The answer to that question is pretty clear to Susan Linn, Associate Director of the Media Center at Judge Baker Children's Center and co-founder of the watch-dog group the Campaign for a Commercial-Free Childhood.

“For the money,” she says. “It is so clearly not in the interest of public health to have beverage companies offering advice as to what people are drinking.”

What is most egregious, says Linn, is that this partnership—between the largest soda company in the world and an organization of family physicians—is taking place during a child obesity epidemic. The Centers for Disease Control estimate that one out of every 5 children will grow up with type II diabetes.

Linn says filtering money through family physicians is yet another attempt by the Coca-Cola Company to market to children. So, will your pediatrician be prescribing Coca-Cola at your next doctor visit?

“Absolutely not,” says Douglas Henley, M.D., Executive Vice President and CEO of the AAFP. “We control the content, not the funder. They give us the unrestricted grant, and we will acknowledge their support, but that’s where it stops.”

Henley says the grant-funded content that their staff of writers is working on now is based on evidence on the different types of sweeteners: “What's the good of it and the not so good of it?” Before the content goes live, sometime in January of 2010, it will be reviewed and approved by a team of physicians, Henley says.

In addition to the content, Henley says, Coca-Cola does not control AAFP policy-making. “If we wish to develop a policy on the taxation of sugary beverages, that will go through our normal governance process, and they understand that.”

Henley admits that the motivation for striking this deal was financial. “The board was seeking additional sources of non-dues revenue to support the overall strategic priorities of the organization, such as advocacy, practice enhancement activities, and continued medical education,” he says.

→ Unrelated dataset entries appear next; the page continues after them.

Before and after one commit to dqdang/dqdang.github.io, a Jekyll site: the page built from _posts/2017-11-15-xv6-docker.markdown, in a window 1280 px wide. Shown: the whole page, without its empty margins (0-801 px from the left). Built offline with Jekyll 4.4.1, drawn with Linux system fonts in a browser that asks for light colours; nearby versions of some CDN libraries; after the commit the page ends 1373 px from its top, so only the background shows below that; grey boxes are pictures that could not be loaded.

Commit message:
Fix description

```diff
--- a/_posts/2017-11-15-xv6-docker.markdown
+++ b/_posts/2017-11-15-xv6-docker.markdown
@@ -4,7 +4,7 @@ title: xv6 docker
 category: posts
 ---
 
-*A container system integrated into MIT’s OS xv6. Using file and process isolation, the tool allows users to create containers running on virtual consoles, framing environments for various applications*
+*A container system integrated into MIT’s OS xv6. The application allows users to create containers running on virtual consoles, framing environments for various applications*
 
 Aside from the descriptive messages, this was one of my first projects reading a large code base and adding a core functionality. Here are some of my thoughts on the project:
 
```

However, Henley is quick to point out that this is not a product endorsement. Though the contract provides ad space for Coca-Cola on, it is limited to certain brands. And though Coca-Cola is allowed to used the tag line “Proud Partner of,” they are not allowed to use the phrase, “Proud Partner of the AAFP.”

“Hopefully, we will be judged on the content, not on the relationship,” he says. However, the relationship has already caused a big stir.

William Walker, M.D., director of Contra Costa Health Services in Martinez, California, publicly protested the partnership by withdrawing his 25-year membership with the AAFP.

Walker, and more than 20 other doctors, called for the AAFP to end the partnership. “How can any organization that claims to promote public health join forces with a company that promotes products that put our children at risk for obesity, heart disease and early death?” Walker said in a statement.

Henley says health organizations like the AAFP have two options: they can either ignore companies like Coca-Cola, or “think of strategic ways to formulate alliances to educate the public about making better choices.”

The truth, Henley says, is that doctors don't have the power to dictate to their patients what they should drink. What they can do, however, is “educate them about their choices.”

Still, the distance between public health and big business is not large enough for some. Over 1,000 people have written to the AAFP to express their concerns over the partnership, according to Linn, who helped to launch the letter-writing drive through the Campaign for a Commercial-Free Childhood—and that's in just the first week of the initiative.

“Letter-writing is successful because public opinion matters,” Linn says. “If change is going to come, it's going to come because people speak up.”

This is, of course, not the first partnership of its kind, and it won't be the last. Coca-Cola is the AAFP's first partner in their new corporate partnership program, called the Consumer Alliance. Henley says they are in conversations with other consumer-oriented companies, but no additional contracts have been signed.

For more information about the Campaign for a Commercial-Free Childhood's letter-writing campaign, click here.

For more information about the AAFP, and their consumer-facing website, visit: